Prompt: Please filter the entries and return only the lines that include "name".

#### Data shown

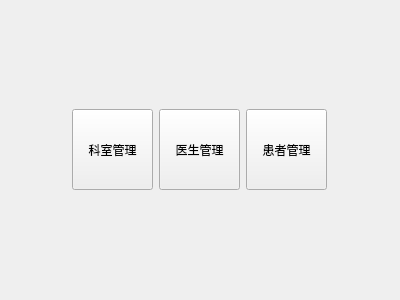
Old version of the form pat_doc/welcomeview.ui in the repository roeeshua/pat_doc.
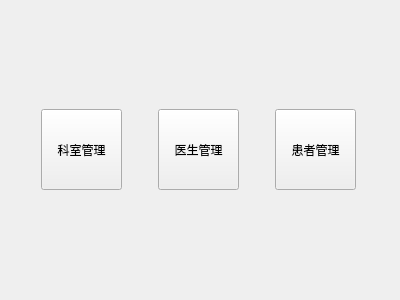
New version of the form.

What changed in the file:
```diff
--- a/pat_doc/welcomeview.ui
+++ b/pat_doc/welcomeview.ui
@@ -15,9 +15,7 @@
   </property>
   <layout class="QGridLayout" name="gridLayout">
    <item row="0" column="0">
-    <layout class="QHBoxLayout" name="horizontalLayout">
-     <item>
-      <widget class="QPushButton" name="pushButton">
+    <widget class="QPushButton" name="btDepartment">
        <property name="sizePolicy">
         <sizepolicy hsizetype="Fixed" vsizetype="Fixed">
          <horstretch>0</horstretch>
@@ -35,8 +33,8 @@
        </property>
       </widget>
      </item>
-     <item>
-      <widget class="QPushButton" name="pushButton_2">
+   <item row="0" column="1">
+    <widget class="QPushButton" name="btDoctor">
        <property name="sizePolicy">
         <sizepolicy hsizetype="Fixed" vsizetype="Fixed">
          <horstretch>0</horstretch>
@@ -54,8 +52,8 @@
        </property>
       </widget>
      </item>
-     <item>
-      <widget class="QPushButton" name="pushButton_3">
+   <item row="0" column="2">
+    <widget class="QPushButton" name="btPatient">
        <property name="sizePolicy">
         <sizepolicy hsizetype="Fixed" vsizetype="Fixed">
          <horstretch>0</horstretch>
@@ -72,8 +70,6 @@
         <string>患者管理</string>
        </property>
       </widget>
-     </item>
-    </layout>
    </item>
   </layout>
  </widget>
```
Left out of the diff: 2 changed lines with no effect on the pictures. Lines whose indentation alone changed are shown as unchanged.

########

Answer space:
   <layout class="QGridLayout" name="gridLayout">
-    <layout class="QHBoxLayout" name="horizontalLayout">
-      <widget class="QPushButton" name="pushButton">
+    <widget class="QPushButton" name="btDepartment">
        <property name="sizePolicy">
-      <widget class="QPushButton" name="pushButton_2">
+    <widget class="QPushButton" name="btDoctor">
        <property name="sizePolicy">
-      <widget class="QPushButton" name="pushButton_3">
+    <widget class="QPushButton" name="btPatient">
        <property name="sizePolicy">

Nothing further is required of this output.